Tyler: How has education played a role in your NIL experience?

Griffin: Obviously brands want the best athletes to represent them. For example, Nike sponsors minimal athletes because they want only the best to be representing them. What I realized with education was that I’ll be nothing but a number to some of these brands, but there are some that reach out personally, and I want to represent the brands that catch my attention. After I signed with the clothing brand, they reached out and sent a letter to me thanking me for being part of their brand and welcoming me to the team. I thought that was super valuable in the sense that there was a relationship created there. Having those relationships is extremely valuable not just for NIL, but also just for networking in general.


Tyler: If you could change one thing about NIL and how it’s worked so far, what would it be?

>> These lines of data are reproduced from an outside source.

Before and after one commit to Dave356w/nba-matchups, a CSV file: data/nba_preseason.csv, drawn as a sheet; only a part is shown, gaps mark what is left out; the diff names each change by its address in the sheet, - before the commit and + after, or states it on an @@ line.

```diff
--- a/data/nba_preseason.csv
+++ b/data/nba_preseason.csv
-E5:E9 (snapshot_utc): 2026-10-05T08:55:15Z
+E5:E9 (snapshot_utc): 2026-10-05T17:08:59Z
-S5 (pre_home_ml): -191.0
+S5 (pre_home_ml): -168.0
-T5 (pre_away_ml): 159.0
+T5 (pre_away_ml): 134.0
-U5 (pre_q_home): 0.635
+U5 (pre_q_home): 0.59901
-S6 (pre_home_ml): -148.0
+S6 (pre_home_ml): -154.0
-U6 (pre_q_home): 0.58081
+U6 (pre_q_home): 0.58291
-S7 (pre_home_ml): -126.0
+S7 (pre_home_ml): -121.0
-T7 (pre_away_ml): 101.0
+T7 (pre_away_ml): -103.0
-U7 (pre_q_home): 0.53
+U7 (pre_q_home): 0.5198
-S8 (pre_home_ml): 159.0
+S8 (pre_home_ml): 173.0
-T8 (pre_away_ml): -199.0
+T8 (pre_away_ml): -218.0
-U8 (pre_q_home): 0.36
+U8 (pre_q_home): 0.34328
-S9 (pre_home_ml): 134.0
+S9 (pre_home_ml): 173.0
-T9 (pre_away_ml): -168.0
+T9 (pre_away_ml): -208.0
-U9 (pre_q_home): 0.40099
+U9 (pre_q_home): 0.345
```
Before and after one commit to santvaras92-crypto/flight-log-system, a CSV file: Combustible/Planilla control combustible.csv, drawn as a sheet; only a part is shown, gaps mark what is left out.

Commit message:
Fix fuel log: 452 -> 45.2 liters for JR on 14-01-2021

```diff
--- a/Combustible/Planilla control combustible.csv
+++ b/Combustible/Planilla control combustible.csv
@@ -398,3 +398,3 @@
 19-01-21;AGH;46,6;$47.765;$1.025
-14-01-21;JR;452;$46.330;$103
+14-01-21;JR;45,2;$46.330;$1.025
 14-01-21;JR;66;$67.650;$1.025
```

Griffin: I wish there was more regulation early on because when you look at the athletes coming out of the gates that signed deals on July first last year, it felt like every athlete and company were striving to find deals that had the most money or the most benefits to it, and there wasn’t much regulation. There are companies who had to stop doing NIL deals because they’ve had too many offers over the last eight months, and too many people are applying for their NIL programs, so they had to shut it down because it got out of control. I think if there had been more initial thought, or if there was more regulation put into NIL, then we wouldn’t have such a crazy and unregulated market.

It affects a lot: NIL affects kids’ lifestyles. I know there’s a quarterback who committed to Tennessee for like 8 million dollars in deals. That’s crazy, he’s still in high school and he basically committed his life there for all that money. If there was more regulation and restrictions, especially when this thing began, athletes would be able to benefit a lot more and more safely.

Tyler: What piece of advice would you give to high school athletes as they start their NIL journeys?

Griffin: I would say for them to do their research. Obviously NIL is a super cool thing, and all athletes should be involved in it, but I think you shouldn’t just jump at the first thing that catches your attention. Do research on the company. What benefits do they give you? What is the opportunity cost, and how much time are you spending on the deal? You want to represent a brand that is worth it. You don’t want to represent a brand that is known for a bad history. I want to represent a brand that I’m proud of, one with good intentions and stuff along those lines. I’d definitely say that what’s most important is understanding the incentive and the intentions of a company before doing any deal or partnership.